Let’s face it. Holding court on the Treasury yield curve isn’t going to blow back anyone’s hair at a cocktail party. But in the financial markets, yield curves are something of a big deal.
And that's because the Treasury yield curve is behaving in ways that may make some investors nervous. Namely, the curve is flattening. In fact, as recently as April 11, the yield spread between two- and 10-year Treasury notes was the narrowest it's been in nearly 11 years at 0.43%. On that same date in 2017, the spread was 1.08%.1
So what’s the big deal? Well, 11 years ago was 2007—the dawn of the great recession.
What does the shape of the yield curve signal?
First, some perspective on how a yield curve is typically shaped. A "normal" yield curve slopes upward, with short-term rates lower than longer-term rates. This is because investors generally demand a premium to hold debt for longer periods of time. An upward-sloping yield curve assumes that long-term yields will continue to rise, and is generally indicative of a healthy, growing economy.
An inverted yield curve assumes just the opposite—that short-term Treasury yields will exceed longer-term yields. Under this scenario, investors are generally willing to hold longer-dated Treasury bonds, rather than continually reinvest in short-term Treasury bills that may lose value.
Which brings us full circle.
The risks of an inverted yield curve
The reason a flattening yield curve unnerves so many investors is that an inverted yield curve has historically been a predictor of a recession. In fact, an inverted Treasury yield curve has preceded all nine US recessions since 1955, according to a recent study conducted by the Federal Reserve Bank of San Francisco.2 Little wonder, then, that the flattening yield curve is a trending topic of late.
Monetary policy could exacerbate flattening
But is this concern misplaced? It all depends on your perspective.

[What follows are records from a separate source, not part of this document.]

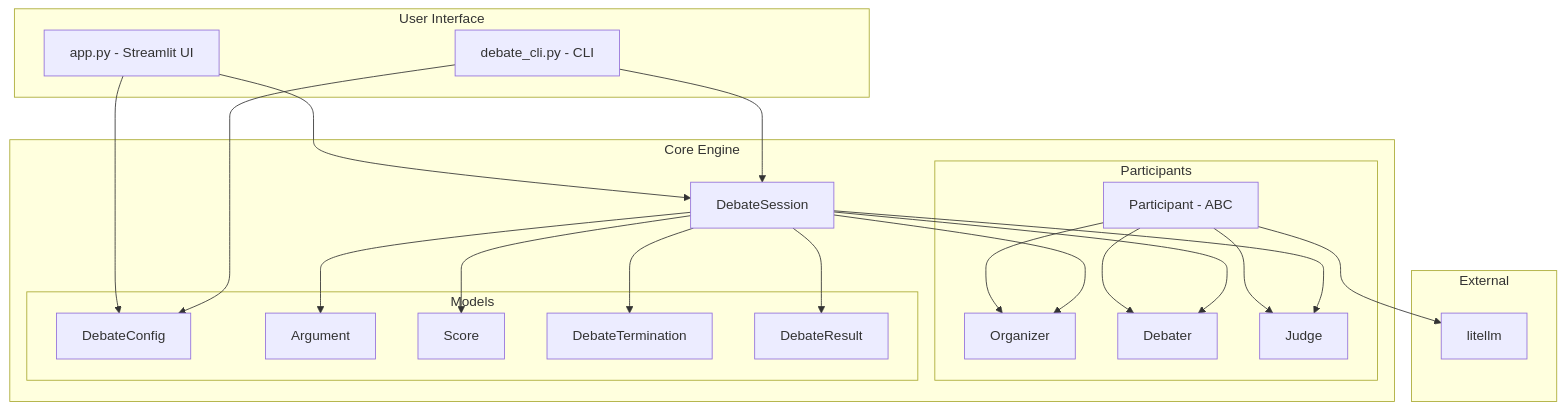
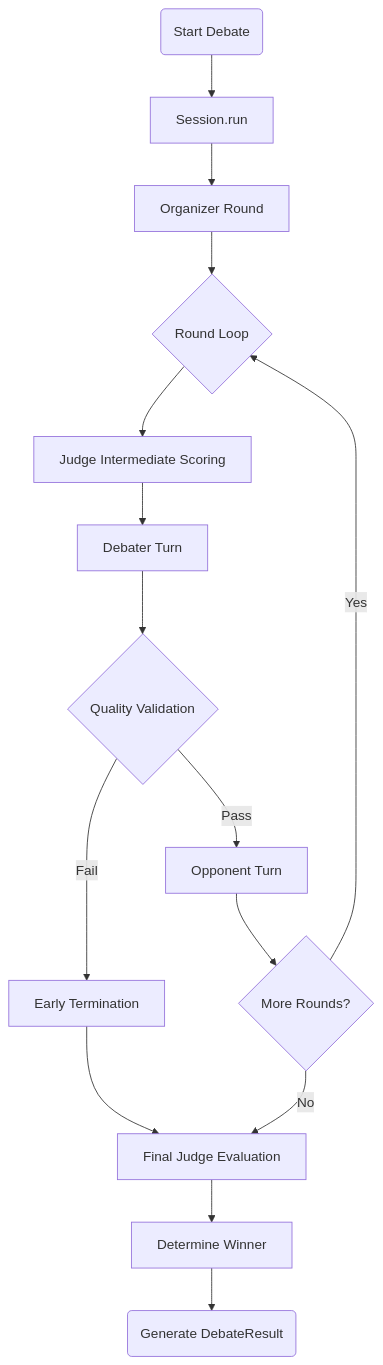
The diagram in README.md (csv610/AIDebator), drawn with Mermaid before and after one commit. The commit also changed 1 other file, not shown here.

Commit message:
docs: Correct architecture diagram to show only execution flow

````diff
--- a/README.md
+++ b/README.md
@@ -9,50 +9,18 @@
 ```mermaid
 graph TD
-    subgraph UI_Layer [User Interface]
-        App[app.py - Streamlit UI]
-        CLI[debate_cli.py - CLI]
-    end
-
-    subgraph Core_Engine [Core Engine]
-        Session[DebateSession]
-        
-        subgraph Participants
-            Base[Participant - ABC]
-            Org[Organizer]
-            Deb[Debater]
-            Jdg[Judge]
-            
-            Base --> Org
-            Base --> Deb
-            Base --> Jdg
-        end
-        
-        subgraph Models
-            Config[DebateConfig]
-            Arg[Argument]
-            Score[Score]
-            Term[DebateTermination]
-            Result[DebateResult]
-        end
-    end
-
-    subgraph External
-        LiteLLM[litellm]
-    end
-
-    %% Relationships
-    App --> Config
-    App --> Session
-    CLI --> Config
-    CLI --> Session
-    
-    Session --> Org
-    Session --> Deb
-    Session --> Jdg
-    Session --> Arg
-    Session --> Score
-    Session --> Term
-    Session --> Result
-    
-    Base --> LiteLLM
+    %% Execution Flow
+    Start(Start Debate) --> SessionRun[Session.run]
+    SessionRun --> OrgRound[Organizer Round]
+    OrgRound --> LoopStart{Round Loop}
+    LoopStart --> IntermediateScores[Judge Intermediate Scoring]
+    IntermediateScores --> DebaterTurn[Debater Turn]
+    DebaterTurn --> Val{Quality Validation}
+    Val -- Fail --> Terminate[Early Termination]
+    Val -- Pass --> NextDebater[Opponent Turn]
+    NextDebater --> LoopEnd{More Rounds?}
+    LoopEnd -- Yes --> LoopStart
+    LoopEnd -- No --> FinalJudge[Final Judge Evaluation]
+    FinalJudge --> WinDet[Determine Winner]
+    WinDet --> End(Generate DebateResult)
+    Terminate --> FinalJudge
 ```
````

If you believe the yield curve has flattened largely because of monetary policy, then the Federal Reserve's near-term plans could make you nervous. The Fed's own minutes indicate that members of the FOMC—the Fed's policy-making arm—expect to hike the fed funds target rate by at least an additional 50 basis points in 2018, which could exacerbate flattening as the Fed Funds rate is typically linked closely to the short end of the curve.3
But is the Federal Reserve really in danger of leading the country into recession? Given the scale of recent quantitative easing and today's historically low interest rates, the Fed has so far shown an accommodative bias.
A new normal for the yield curve?
Also consider this: As the Fed manages its balance sheet, the Treasury Department—anticipating higher budget deficits as a result of recently enacted tax cuts—is emphasizing shorter-term debt issuance.4 More short-term borrowing could create scarcity on the long end of the curve, driving up prices of longer-dated Treasuries and lowering their yields. While this, too, can lead to a flatter yield curve, it is arguably more reflective of potential budget deficits than a foreshadowing of recession.
What are possible effects?
Those who believe a flattening yield curve is a bad omen may find solace in traditionally more defensive sectors such as utilities and health care as well as certain consumer subsectors like food products and staples. And they may consider rotating out of banks, which make money by borrowing at short-term rates and lending at longer-term rates. But those investors who believe all is mostly well may wish to stay focused on what they’re already doing—that is to say, investing in a diversified portfolio of stocks and bonds, mapped towards one’s goals, risk tolerance, and time horizon.
Keep in mind that a flattening yield curve isn't the same as an inverted yield curve. It's somewhere between normal and scary. And some would likely argue that’s a pretty good description for the United States in 2018. The FOMC meets next on June 12. What happens at that meeting could keep the yield curve dialogue interesting—depending, of course, on what you consider interesting.
1. U.S. Department of the Treasury. Daily Treasury Yield Curve Rates as of May 23, 2018. www.treasury.gov/resource-center/data-chart-center/interest-rates/Pages/TextView.aspx?data=yield
2. Bauer, Michael D. and Mertens, Thomas M. "Economic Forecasts with the Yield Curve," Federal Reserve Bank of San Francisco, Mar. 5, 2018, www.frbsf.org/economic-research/publications/economic-letter/2018/march/economic-forecasts-with-yield-curve
3. Board of Governors of the Federal Reserve System. FOMC Projections materials. Mar. 21, 2018. https://www.federalreserve.gov/monetarypolicy/fomcprojtabl20180321.htm
4. Timiraos, Nick. "Treasury's New Approach to Debt: Go Short," The Wall Street Journal, Nov. 16, 2017. https://www.wsj.com/articles/treasurys-new-approach-to-debt-go-short-1510782803